By Casey Bottono
For our October workshop, some of the young people expressed an interest in exploring travel writing further. It was a pleasure to see both regulars and some new faces amongst the attendees.
We began by talking about the reasons why we write and travel. One participant summed it up beautifully, saying that ‘When you write, you aren’t limited to your own perspective.’
Our first exercise was flash fiction, 100-word stories about a memorable journey you’ve taken.
In planning the workshop, I was partly inspired by my experience of learning Danish. This led me to introduce the writers to my favourite Danish landmark – Tingstedet in the town of Valby. Although it resembles a simple seating area now, in times gone by it was a meeting place for Vikings to hold important discussions. When we invited the writers to imagine a conversation that might have taken place there, an entertaining argument over which order to put jam and cream in a cream tea ensued, with the closing assertion that the observer didn’t care…’He just liked cake.’
We then introduced the writers to the ancient pilgrimage known as the Camino de Santiago, a 500-mile walk between St Jean-Pied-de-Port in northern France to Santiago de Compostela in Galicia, northern Spain. A couple of the traditions synonymous with such a walk inspired the direction of our next exercises.
Participants learned about the scallop shell which is traditionally stitched to the backpack of those who have finished the route, as a marker of their having completed this feat. Then they had to imagine what their symbol would be if they were to take on a momentous journey.
Having finished the route, pilgrims have the option to continue to Finisterre, where they write and burn a letter, and then leave something that has accompanied them on their journey behind.
We told the writers that these pieces did not have to be shared, but some students chose to share their work with us. One of the pieces was a poem entitled ‘Dear Life’, which gave us all plenty to think about.
Inspired by Jon Krakauer’s book Into Thin Air, we then did an exercise where the students imagined what their favourite landmarks might say if they could talk.

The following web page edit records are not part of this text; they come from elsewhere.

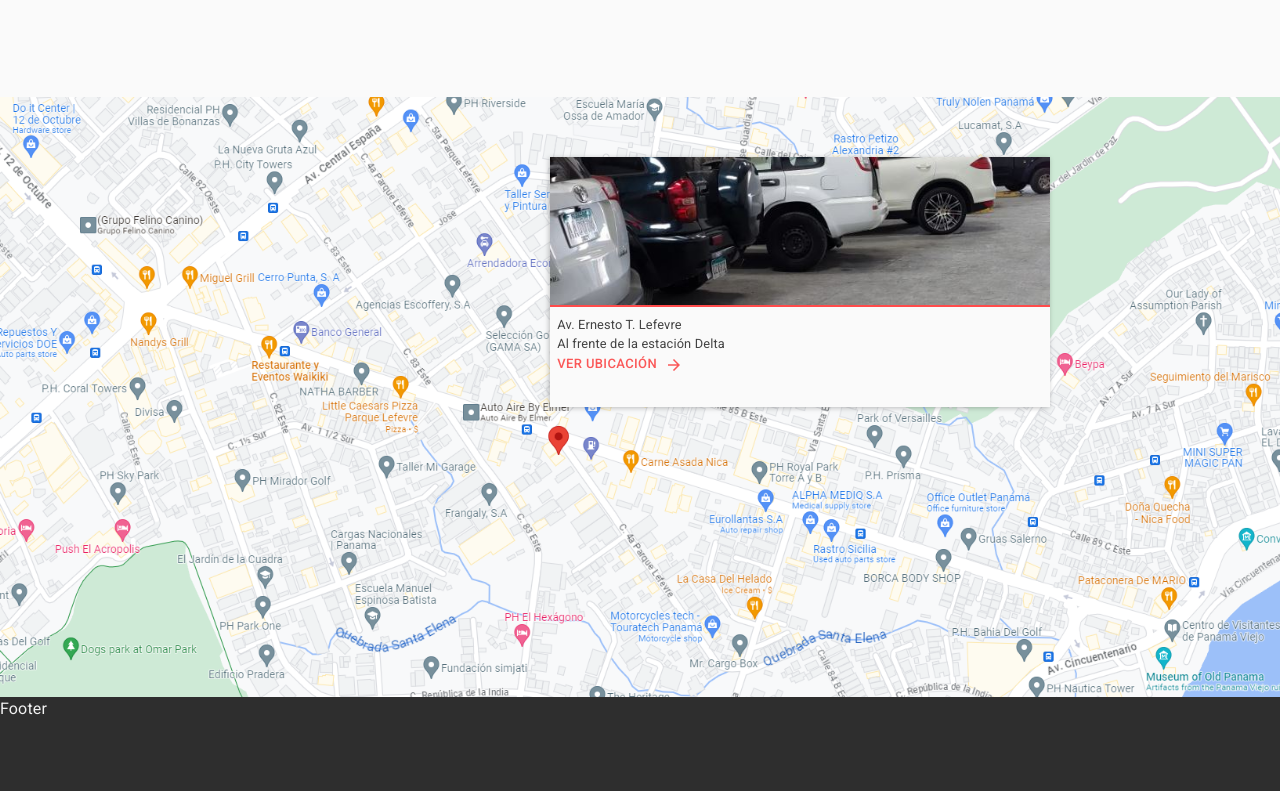
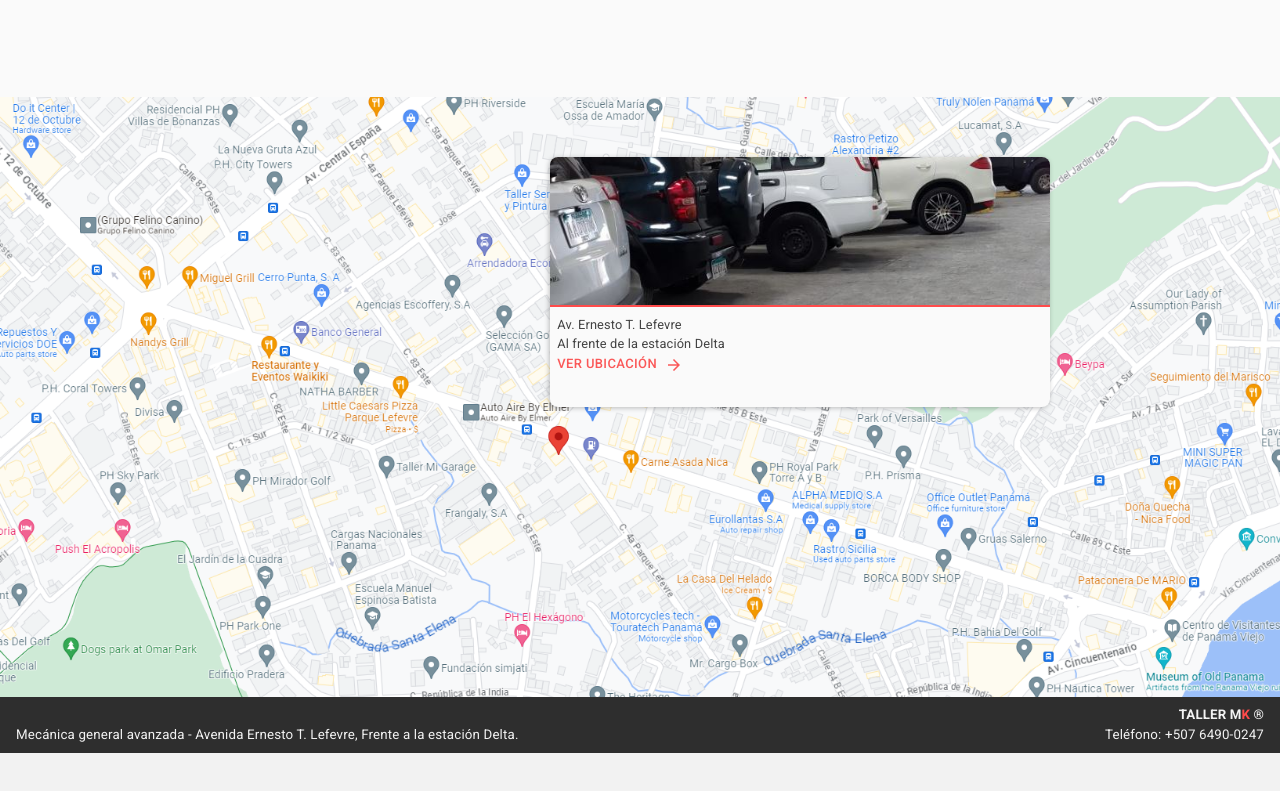
Before and after one commit to AbdielP/mk-webpage, a React (Vite) app: page / in a window 1280 px wide. Shown: the part 1868-2659 px from the top of the page. After the commit the page ends 2621 px from the top, so only its background shows below. Built offline with nearby package versions, Linux system fonts and the light colour scheme.

Commit message:
footer basico

```diff
--- a/src/components/Footer.jsx
+++ b/src/components/Footer.jsx
@@ -3,6 +3,12 @@ import '../styles/footer.css'
 
 export default function Footer() {
   return (
-    <footer className='footer'>Footer</footer>
+    <footer className='footer'>
+       <h5 className='h5__footer'>TALLER <span className="">M</span><span className="span__k">K</span> ®</h5>
+       <div className='div__info_footer'>
+          <small>Mecánica general avanzada - Avenida Ernesto T. Lefevre, Frente a la estación Delta.</small>
+          <small>Teléfono: +507 6490-0247</small>
+       </div>
+    </footer>
   )
 }
--- a/src/styles/footer.css
+++ b/src/styles/footer.css
@@ -1,5 +1,19 @@
+.div__info_footer, .footer {
+    display: flex;
+}
+
 .footer {
+    flex-direction: column;
     background-color: var(--color-black-mk);
     color: var(--background-color);
-    height: 400px;
+    padding: .5em 1em;
 }
+
+.div__info_footer {
+    align-items: center;
+    justify-content: space-between;
+}
+
+.h5__footer {
+    align-self: flex-end;
+}
--- a/src/styles/ubicacion.css
+++ b/src/styles/ubicacion.css
@@ -46,6 +46,11 @@
         top: 10%;
         right: 18%;
         height: 250px;
+        border-radius: .5em;
+    }
+
+    .div__imgagen_local {
+        border-radius: .5em .5em 0 0;
     }
 
 }
```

It appears that the stage is set for a slightly spooky workshop next month, as we explore ghost stories with the Young Writers. Booking information can be found here.